In times of abundance, they hunted and killed as much as they could and consumed only the best and fattest parts of the animal. This is extremely contrary to what we do now a days which is avoid fat like its the devil.
A large variety of plant foods were consumed but were also properly prepared. They were well aware of the toxins in the plant foods and so they took substantial care in doing what they could to get rid of them such as phytic acid that binds to minerals like zinc, calcium and magnesium and prevents your body from absorbing them. They would soak foods for up to 10 days to reduce the physic acid.
Children taught how to live off the land
The children were taught how to live off the land in their early years in school including how to track insects and small animals.
Boys began throwing spears as soon as they could stand up straight. They had to learn how to go a couple of days without eating anything so they could more easily survive during times of famine. This final note is extremely contrary to today’s world. Most refuse to skip a meal as if they will die if they do. Some will eat up to 6 small meals throughout the day. I’ve learned that I love food but skipping a meal now and then can be extremely beneficial.
Hunting and gathering food

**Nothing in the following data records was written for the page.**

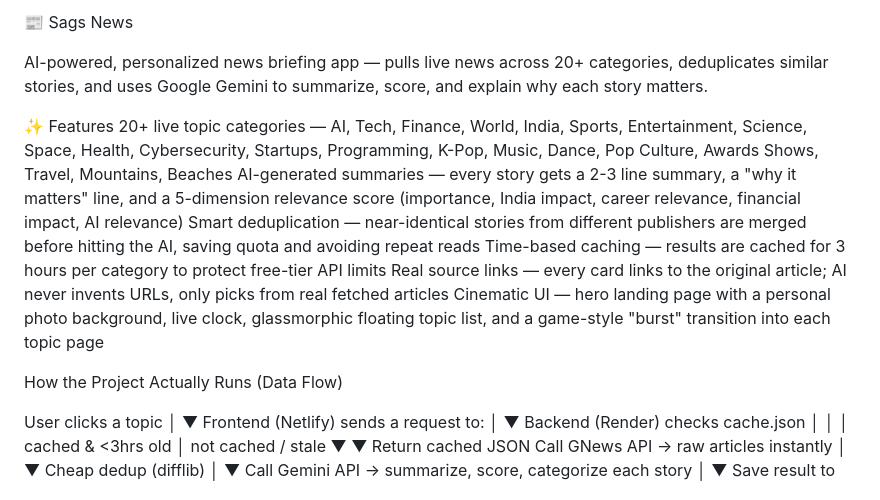
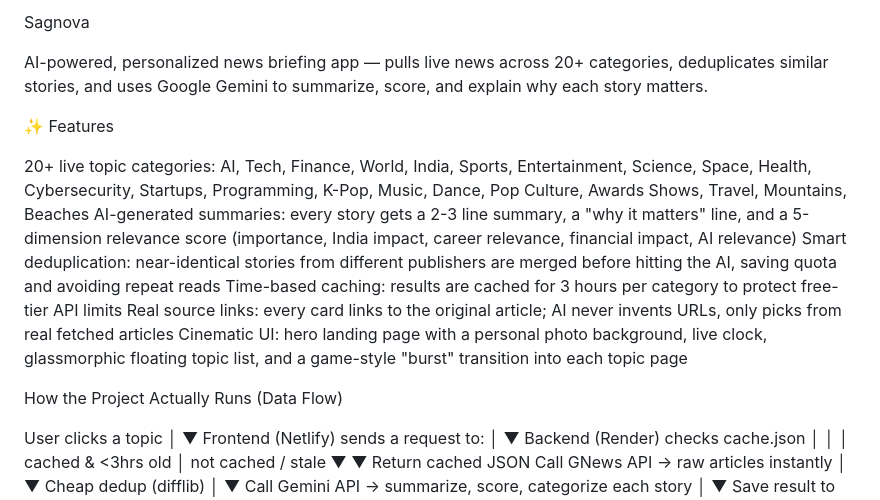
Before and after one commit to sagarika-ds/Sagnova, a Markdown page: README.md, the part around one of its changes. GitHub-like rendering.

Commit message:
Revise README with new project name and features
Updated project name and features in README. Added details about data flow and tech stack.

```diff
--- a/README.md
+++ b/README.md
@@ -1,16 +1,17 @@
-📰 Sags News
+Sagnova
 
 AI-powered, personalized news briefing app — pulls live news across 20+ categories, deduplicates similar stories, and uses Google Gemini to summarize, score, and explain why each story matters.
 
 ✨ Features
-20+ live topic categories — AI, Tech, Finance, World, India, Sports, Entertainment, Science, Space, Health, Cybersecurity, Startups, Programming, K-Pop, Music, Dance, Pop Culture, Awards Shows, Travel, Mountains, Beaches
-AI-generated summaries — every story gets a 2-3 line summary, a "why it matters" line, and a 5-dimension relevance score (importance, India impact, career relevance, financial impact, AI relevance)
-Smart deduplication — near-identical stories from different publishers are merged before hitting the AI, saving quota and avoiding repeat reads
-Time-based caching — results are cached for 3 hours per category to protect free-tier API limits
-Real source links — every card links to the original article; AI never invents URLs, only picks from real fetched articles
-Cinematic UI — hero landing page with a personal photo background, live clock, glassmorphic floating topic list, and a game-style "burst" transition into each topic page
 
- How the Project Actually Runs (Data Flow)
+20+ live topic categories: AI, Tech, Finance, World, India, Sports, Entertainment, Science, Space, Health, Cybersecurity, Startups, Programming, K-Pop, Music, Dance, Pop Culture, Awards Shows, Travel, Mountains, Beaches
+AI-generated summaries: every story gets a 2-3 line summary, a "why it matters" line, and a 5-dimension relevance score (importance, India impact, career relevance, financial impact, AI relevance)
+Smart deduplication: near-identical stories from different publishers are merged before hitting the AI, saving quota and avoiding repeat reads
+Time-based caching: results are cached for 3 hours per category to protect free-tier API limits
+Real source links: every card links to the original article; AI never invents URLs, only picks from real fetched articles
+Cinematic UI: hero landing page with a personal photo background, live clock, glassmorphic floating topic list, and a game-style "burst" transition into each topic page
+
+How the Project Actually Runs (Data Flow)
 
 User clicks a topic
         │
```
Also changed, not shown: other parts of README.md (+2 -0 lines).
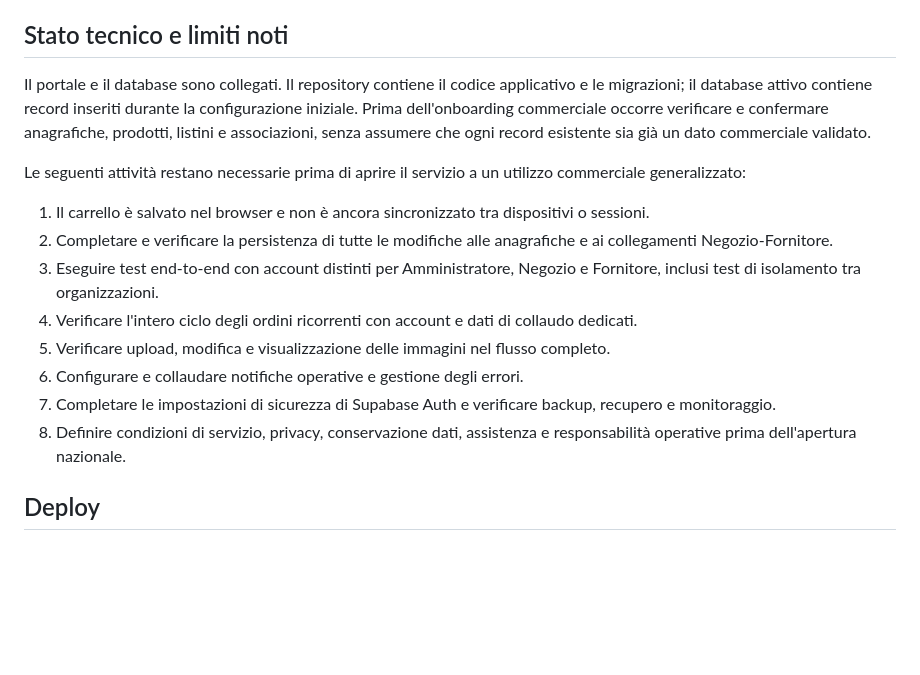
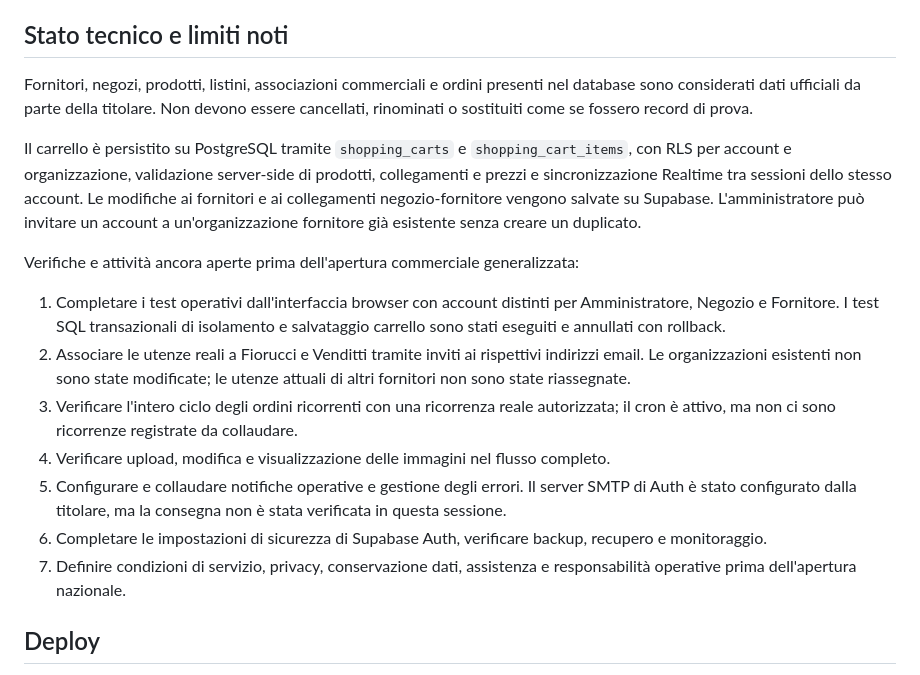
Before and after one commit to valentina96-francavilla/food-track, a Markdown page: README.md, the part around the change. Rendered like a GitHub page; blank space fills up the shorter version.

Commit message:
Document official data and persistent cart readiness status

```diff
--- a/README.md
+++ b/README.md
@@ -17,17 +17,18 @@ Piattaforma B2B per la gestione di cataloghi alimentari, listini per punto vendi
 - I pagamenti non vengono elaborati da FoodTrack: restano esterni tra le aziende.
 
 ## Stato tecnico e limiti noti
-Il portale e il database sono collegati. Il repository contiene il codice applicativo e le migrazioni; il database attivo contiene record inseriti durante la configurazione iniziale. Prima dell'onboarding commerciale occorre verificare e confermare anagrafiche, prodotti, listini e associazioni, senza assumere che ogni record esistente sia già un dato commerciale validato.
+Fornitori, negozi, prodotti, listini, associazioni commerciali e ordini presenti nel database sono considerati dati ufficiali da parte della titolare. Non devono essere cancellati, rinominati o sostituiti come se fossero record di prova.
 
-Le seguenti attività restano necessarie prima di aprire il servizio a un utilizzo commerciale generalizzato:
-1. Il carrello è salvato nel browser e non è ancora sincronizzato tra dispositivi o sessioni.
-2. Completare e verificare la persistenza di tutte le modifiche alle anagrafiche e ai collegamenti Negozio-Fornitore.
-3. Eseguire test end-to-end con account distinti per Amministratore, Negozio e Fornitore, inclusi test di isolamento tra organizzazioni.
-4. Verificare l'intero ciclo degli ordini ricorrenti con account e dati di collaudo dedicati.
-5. Verificare upload, modifica e visualizzazione delle immagini nel flusso completo.
-6. Configurare e collaudare notifiche operative e gestione degli errori.
-7. Completare le impostazioni di sicurezza di Supabase Auth e verificare backup, recupero e monitoraggio.
-8. Definire condizioni di servizio, privacy, conservazione dati, assistenza e responsabilità operative prima dell'apertura nazionale.
+Il carrello è persistito su PostgreSQL tramite `shopping_carts` e `shopping_cart_items`, con RLS per account e organizzazione, validazione server-side di prodotti, collegamenti e prezzi e sincronizzazione Realtime tra sessioni dello stesso account. Le modifiche ai fornitori e ai collegamenti negozio-fornitore vengono salvate su Supabase. L'amministratore può invitare un account a un'organizzazione fornitore già esistente senza creare un duplicato.
+
+Verifiche e attività ancora aperte prima dell'apertura commerciale generalizzata:
+1. Completare i test operativi dall'interfaccia browser con account distinti per Amministratore, Negozio e Fornitore. I test SQL transazionali di isolamento e salvataggio carrello sono stati eseguiti e annullati con rollback.
+2. Associare le utenze reali a Fiorucci e Venditti tramite inviti ai rispettivi indirizzi email. Le organizzazioni esistenti non sono state modificate; le utenze attuali di altri fornitori non sono state riassegnate.
+3. Verificare l'intero ciclo degli ordini ricorrenti con una ricorrenza reale autorizzata; il cron è attivo, ma non ci sono ricorrenze registrate da collaudare.
+4. Verificare upload, modifica e visualizzazione delle immagini nel flusso completo.
+5. Configurare e collaudare notifiche operative e gestione degli errori. Il server SMTP di Auth è stato configurato dalla titolare, ma la consegna non è stata verificata in questa sessione.
+6. Completare le impostazioni di sicurezza di Supabase Auth, verificare backup, recupero e monitoraggio.
+7. Definire condizioni di servizio, privacy, conservazione dati, assistenza e responsabilità operative prima dell'apertura nazionale.
 
 ## Deploy
 Il deploy del frontend avviene automaticamente su GitHub Pages a ogni push sul branch `main`. La pipeline esegue un controllo di sintassi JavaScript e controlli minimi sui marcatori applicativi prima della pubblicazione.
```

The Australian Aborigines were prime hunter-gatherers. Today’s society rarely knows where there food comes from. If we so choose, we can know nothing about how to grow or raise food or know where the food we put in our bodies comes from. Most of what is consumed is junk. This is the complete opposite of all the Primitive tribes that Dr. Price studied, especially among the Aborigines of Australia.
With that being said, one could hunt and gatherer all that he or she eats. However, this is not possible for all seven billion people living on the planet today. At the very least, one can buy most his or her food at the farmers market and learn exactly how the food was raised or grown. Growing a few herbs, veggies or fruits is a small task but enables one to grow their relationship with food.
Over the past two years I have become more and more conscious of what I put into my mouth. I have learned the truth about real food. I have thought about how are hunter-gatherer ancestors ate and have discovered how silly it is to shun fat, especially saturated fat. I may not hunt or gather and of my food but I do buy more food from the farmers market and my parents are growing tomatoes, mint and a few more herbs in large pots.
What about exercise and stress?
It would be nice to know more about how these people exercised. I imagine they walked on foot for several hours almost every day. Hunting, gathering, building shelter and tools gave them strength. I imagine they had lots of down time which only contributed to there supreme health. How did they store food? We have the modern refrigerator but it is warm year round in most of Australia.
What about stress? Was there any? Compared to the modern world, I imagine it was almost non existent. Most of us work at a job we hate for decades. For the Aborigines and other Primitive tribes, hunting and gathering was there job. It was there life. I imagine much more relaxed souls where today we are always uptight, flying around trying to get so much done. As long as the Aborigines had food, they did not have much to worry about it seems. All of life was fun.
We can learn so much from the Primitive tribes that Dr. Price studied. I am extremely grateful for all of the insight I have gained from reading Nutrition and Physical Degeneration. It makes complete sense to me how what we eat effects us in every way. It’s unfortunate that millions of people believe that nutrition has little to no influence on how our body operates.
What are your thoughts? I’d love to read what you think in the comment section below.